___ DATA EXTRACTS ___
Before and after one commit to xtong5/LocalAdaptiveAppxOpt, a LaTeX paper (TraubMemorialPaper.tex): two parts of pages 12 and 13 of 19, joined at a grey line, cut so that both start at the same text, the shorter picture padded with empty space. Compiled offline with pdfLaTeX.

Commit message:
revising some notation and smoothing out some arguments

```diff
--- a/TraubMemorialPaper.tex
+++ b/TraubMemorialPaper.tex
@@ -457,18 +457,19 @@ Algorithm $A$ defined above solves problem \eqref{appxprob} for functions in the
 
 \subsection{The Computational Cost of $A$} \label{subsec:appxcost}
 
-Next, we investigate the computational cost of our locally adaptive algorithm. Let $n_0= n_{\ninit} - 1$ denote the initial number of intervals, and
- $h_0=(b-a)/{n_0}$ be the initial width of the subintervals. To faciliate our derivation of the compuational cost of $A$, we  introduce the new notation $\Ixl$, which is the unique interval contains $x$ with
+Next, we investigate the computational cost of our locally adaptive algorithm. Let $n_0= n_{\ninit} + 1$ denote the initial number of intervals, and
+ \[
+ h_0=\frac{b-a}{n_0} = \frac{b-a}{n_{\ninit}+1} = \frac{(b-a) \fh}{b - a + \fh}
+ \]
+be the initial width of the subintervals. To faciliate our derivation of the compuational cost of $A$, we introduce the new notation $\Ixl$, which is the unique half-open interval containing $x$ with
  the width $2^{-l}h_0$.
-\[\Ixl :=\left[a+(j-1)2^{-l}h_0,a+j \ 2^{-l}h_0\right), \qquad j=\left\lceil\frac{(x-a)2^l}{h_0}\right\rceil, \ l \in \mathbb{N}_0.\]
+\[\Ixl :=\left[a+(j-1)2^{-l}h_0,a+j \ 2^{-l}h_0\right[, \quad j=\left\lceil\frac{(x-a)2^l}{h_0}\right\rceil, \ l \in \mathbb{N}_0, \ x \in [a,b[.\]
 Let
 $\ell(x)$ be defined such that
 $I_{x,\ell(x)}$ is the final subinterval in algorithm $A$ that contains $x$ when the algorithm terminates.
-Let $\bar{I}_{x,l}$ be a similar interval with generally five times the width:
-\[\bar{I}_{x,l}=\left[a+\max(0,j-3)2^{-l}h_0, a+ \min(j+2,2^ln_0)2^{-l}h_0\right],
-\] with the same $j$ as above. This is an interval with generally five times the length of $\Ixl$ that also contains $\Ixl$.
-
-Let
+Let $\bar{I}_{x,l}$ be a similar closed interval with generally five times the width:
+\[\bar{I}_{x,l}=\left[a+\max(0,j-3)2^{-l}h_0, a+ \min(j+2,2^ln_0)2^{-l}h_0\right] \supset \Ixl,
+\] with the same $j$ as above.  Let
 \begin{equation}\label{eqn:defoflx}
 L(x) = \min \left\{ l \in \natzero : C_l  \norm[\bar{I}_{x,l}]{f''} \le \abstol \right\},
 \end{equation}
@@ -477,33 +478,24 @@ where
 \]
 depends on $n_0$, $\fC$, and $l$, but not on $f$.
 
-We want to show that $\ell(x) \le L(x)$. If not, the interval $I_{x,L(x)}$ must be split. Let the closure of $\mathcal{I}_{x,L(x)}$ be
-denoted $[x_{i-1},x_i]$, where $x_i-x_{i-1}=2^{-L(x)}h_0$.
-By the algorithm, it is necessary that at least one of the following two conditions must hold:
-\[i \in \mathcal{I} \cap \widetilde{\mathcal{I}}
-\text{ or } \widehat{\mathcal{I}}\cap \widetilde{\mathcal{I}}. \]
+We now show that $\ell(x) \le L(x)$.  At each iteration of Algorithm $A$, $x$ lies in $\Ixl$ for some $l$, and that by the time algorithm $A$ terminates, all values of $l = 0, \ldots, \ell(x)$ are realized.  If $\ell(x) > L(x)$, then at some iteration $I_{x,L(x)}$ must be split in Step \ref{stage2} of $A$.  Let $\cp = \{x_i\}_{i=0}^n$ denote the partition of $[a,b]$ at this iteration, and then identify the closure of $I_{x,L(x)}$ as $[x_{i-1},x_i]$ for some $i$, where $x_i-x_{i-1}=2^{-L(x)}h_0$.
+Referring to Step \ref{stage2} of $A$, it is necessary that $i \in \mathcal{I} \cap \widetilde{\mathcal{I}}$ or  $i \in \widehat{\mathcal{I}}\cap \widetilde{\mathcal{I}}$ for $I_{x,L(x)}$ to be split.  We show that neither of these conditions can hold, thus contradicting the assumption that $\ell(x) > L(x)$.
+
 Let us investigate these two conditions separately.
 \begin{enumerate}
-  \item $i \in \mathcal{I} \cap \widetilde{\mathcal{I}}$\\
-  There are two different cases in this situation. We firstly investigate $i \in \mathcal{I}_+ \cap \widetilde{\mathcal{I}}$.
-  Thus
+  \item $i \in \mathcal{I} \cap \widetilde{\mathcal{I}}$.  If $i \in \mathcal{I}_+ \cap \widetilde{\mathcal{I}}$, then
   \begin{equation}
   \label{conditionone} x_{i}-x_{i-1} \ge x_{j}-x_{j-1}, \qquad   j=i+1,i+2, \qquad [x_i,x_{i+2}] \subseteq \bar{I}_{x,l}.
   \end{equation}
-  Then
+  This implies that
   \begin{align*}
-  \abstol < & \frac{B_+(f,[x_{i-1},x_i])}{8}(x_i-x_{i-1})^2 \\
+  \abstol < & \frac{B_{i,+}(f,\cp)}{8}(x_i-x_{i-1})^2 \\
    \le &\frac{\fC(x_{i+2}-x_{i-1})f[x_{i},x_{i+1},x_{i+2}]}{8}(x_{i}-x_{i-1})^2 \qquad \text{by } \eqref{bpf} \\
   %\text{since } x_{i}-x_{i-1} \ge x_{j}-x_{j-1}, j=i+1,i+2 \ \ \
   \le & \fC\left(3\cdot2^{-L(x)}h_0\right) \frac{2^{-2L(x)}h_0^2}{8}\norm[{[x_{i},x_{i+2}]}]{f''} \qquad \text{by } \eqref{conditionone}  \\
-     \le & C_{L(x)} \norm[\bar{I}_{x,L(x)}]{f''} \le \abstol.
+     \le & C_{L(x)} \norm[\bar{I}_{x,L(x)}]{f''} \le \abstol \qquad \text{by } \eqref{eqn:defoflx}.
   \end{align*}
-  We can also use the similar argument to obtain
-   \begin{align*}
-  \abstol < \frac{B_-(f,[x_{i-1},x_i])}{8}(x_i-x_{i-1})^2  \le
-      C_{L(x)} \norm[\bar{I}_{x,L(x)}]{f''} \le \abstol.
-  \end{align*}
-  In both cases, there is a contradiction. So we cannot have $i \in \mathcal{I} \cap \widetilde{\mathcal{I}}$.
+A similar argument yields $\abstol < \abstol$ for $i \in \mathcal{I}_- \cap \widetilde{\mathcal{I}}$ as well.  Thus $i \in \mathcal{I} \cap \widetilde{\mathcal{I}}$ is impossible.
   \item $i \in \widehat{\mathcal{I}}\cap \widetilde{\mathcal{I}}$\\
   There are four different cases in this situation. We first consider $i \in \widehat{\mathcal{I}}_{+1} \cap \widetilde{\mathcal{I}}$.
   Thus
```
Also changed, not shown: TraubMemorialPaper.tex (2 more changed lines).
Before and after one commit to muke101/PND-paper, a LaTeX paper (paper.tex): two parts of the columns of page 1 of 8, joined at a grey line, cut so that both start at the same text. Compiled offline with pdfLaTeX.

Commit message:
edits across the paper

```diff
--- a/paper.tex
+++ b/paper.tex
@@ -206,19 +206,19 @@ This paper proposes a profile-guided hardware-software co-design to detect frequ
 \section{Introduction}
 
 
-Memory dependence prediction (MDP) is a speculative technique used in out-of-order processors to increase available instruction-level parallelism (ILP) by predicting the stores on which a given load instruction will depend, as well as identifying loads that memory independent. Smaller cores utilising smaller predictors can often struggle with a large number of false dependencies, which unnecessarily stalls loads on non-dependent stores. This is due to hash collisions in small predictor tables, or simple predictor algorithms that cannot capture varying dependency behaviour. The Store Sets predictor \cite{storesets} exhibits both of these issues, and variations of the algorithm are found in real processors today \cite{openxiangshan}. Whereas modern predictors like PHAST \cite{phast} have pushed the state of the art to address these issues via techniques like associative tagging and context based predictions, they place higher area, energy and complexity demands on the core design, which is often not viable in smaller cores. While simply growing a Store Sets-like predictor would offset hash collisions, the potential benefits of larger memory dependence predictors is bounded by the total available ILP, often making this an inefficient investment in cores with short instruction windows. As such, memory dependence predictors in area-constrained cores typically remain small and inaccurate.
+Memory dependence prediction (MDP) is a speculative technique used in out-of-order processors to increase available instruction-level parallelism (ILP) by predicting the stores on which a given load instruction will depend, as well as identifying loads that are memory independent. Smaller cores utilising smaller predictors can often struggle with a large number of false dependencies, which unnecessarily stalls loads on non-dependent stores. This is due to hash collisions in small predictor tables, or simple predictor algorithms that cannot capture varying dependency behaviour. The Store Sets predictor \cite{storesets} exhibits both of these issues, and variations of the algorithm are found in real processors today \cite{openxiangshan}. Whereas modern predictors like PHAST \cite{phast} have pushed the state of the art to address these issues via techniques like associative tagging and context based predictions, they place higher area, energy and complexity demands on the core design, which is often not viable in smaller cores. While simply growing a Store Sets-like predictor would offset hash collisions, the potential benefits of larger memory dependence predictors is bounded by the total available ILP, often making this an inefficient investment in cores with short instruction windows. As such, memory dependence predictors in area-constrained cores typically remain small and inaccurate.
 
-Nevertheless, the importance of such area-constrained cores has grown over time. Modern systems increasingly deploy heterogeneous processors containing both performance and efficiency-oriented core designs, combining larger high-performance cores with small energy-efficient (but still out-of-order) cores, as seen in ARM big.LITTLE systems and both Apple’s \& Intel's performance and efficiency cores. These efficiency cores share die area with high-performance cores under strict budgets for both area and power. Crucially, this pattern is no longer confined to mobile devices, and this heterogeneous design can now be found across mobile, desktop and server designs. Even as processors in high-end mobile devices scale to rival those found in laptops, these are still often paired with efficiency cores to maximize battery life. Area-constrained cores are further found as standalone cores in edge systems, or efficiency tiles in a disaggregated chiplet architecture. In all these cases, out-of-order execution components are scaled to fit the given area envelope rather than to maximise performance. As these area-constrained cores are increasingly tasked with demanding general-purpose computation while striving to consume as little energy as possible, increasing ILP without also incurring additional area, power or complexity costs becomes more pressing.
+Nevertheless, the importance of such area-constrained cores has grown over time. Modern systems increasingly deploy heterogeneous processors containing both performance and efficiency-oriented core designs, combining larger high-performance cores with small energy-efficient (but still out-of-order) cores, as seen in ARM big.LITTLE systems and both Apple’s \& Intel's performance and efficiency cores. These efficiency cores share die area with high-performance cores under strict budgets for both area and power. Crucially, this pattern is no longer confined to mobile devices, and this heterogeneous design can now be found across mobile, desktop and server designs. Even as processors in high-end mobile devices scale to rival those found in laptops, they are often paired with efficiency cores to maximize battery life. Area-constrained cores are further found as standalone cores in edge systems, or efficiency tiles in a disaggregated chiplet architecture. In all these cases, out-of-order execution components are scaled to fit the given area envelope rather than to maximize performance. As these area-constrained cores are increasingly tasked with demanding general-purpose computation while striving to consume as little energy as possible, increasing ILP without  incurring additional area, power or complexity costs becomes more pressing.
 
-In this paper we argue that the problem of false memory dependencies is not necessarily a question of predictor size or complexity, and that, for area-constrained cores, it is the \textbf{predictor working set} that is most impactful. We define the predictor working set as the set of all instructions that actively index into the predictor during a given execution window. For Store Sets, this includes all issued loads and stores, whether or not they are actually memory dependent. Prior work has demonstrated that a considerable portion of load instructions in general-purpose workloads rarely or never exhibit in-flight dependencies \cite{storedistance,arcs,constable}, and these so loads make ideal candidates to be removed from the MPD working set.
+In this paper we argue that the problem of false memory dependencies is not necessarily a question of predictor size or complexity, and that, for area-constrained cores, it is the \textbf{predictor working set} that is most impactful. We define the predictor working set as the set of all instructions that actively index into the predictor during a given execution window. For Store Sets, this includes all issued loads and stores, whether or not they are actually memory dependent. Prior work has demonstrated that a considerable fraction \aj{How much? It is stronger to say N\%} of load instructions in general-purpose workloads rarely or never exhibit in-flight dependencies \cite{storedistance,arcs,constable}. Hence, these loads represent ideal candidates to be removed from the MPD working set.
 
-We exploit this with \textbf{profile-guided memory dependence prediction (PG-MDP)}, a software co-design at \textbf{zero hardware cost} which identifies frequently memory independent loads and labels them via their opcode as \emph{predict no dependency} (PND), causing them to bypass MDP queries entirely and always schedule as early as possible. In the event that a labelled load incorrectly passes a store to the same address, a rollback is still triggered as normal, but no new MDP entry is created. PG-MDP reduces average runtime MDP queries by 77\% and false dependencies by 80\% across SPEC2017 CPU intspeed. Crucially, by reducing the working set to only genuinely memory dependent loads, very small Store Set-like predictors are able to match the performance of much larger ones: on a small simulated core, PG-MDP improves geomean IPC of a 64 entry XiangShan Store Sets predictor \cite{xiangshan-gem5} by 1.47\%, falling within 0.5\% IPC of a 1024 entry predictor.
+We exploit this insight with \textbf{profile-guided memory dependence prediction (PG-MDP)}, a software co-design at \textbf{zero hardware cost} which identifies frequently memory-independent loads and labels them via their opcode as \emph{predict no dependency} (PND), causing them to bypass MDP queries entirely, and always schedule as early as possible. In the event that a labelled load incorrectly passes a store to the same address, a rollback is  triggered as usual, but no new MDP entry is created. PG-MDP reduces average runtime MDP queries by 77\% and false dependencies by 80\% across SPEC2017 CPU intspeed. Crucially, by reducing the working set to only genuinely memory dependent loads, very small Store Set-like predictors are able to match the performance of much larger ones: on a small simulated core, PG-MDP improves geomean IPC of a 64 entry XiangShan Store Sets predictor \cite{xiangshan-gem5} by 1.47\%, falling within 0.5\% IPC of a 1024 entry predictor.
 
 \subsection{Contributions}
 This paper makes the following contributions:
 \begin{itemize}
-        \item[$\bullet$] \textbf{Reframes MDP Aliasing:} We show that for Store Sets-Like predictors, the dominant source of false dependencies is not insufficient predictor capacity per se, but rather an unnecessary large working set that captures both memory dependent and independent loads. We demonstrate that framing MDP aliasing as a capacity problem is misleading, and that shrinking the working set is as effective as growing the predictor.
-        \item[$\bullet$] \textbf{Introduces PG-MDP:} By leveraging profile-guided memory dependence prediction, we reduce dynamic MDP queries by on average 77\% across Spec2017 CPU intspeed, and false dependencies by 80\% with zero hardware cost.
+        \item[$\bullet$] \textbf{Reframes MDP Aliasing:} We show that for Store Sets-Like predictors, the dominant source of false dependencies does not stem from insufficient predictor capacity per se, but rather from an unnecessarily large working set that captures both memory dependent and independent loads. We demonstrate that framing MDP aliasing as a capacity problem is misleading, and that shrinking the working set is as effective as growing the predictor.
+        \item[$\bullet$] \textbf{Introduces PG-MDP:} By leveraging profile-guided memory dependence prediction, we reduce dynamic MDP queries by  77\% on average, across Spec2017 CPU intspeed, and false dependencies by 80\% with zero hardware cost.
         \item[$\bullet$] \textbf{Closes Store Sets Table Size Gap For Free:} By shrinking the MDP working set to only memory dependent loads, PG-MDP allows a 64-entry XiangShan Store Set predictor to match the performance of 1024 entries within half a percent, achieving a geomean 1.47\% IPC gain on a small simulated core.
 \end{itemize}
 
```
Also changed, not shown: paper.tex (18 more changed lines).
___
- _WHAT YOU NEED TO DO_: If a line above contains the word "left", list it.

- _RESPONSE TO THE TASK_:
-\[\Ixl :=\left[a+(j-1)2^{-l}h_0,a+j \ 2^{-l}h_0\right), \qquad j=\left\lceil\frac{(x-a)2^l}{h_0}\right\rceil, \ l \in \mathbb{N}_0.\]
+\[\Ixl :=\left[a+(j-1)2^{-l}h_0,a+j \ 2^{-l}h_0\right[, \quad j=\left\lceil\frac{(x-a)2^l}{h_0}\right\rceil, \ l \in \mathbb{N}_0, \ x \in [a,b[.\]
-\[\bar{I}_{x,l}=\left[a+\max(0,j-3)2^{-l}h_0, a+ \min(j+2,2^ln_0)2^{-l}h_0\right],
+\[\bar{I}_{x,l}=\left[a+\max(0,j-3)2^{-l}h_0, a+ \min(j+2,2^ln_0)2^{-l}h_0\right] \supset \Ixl,
 L(x) = \min \left\{ l \in \natzero : C_l  \norm[\bar{I}_{x,l}]{f''} \le \abstol \right\},
   \le & \fC\left(3\cdot2^{-L(x)}h_0\right) \frac{2^{-2L(x)}h_0^2}{8}\norm[{[x_{i},x_{i+2}]}]{f''} \qquad \text{by } \eqref{conditionone}  \\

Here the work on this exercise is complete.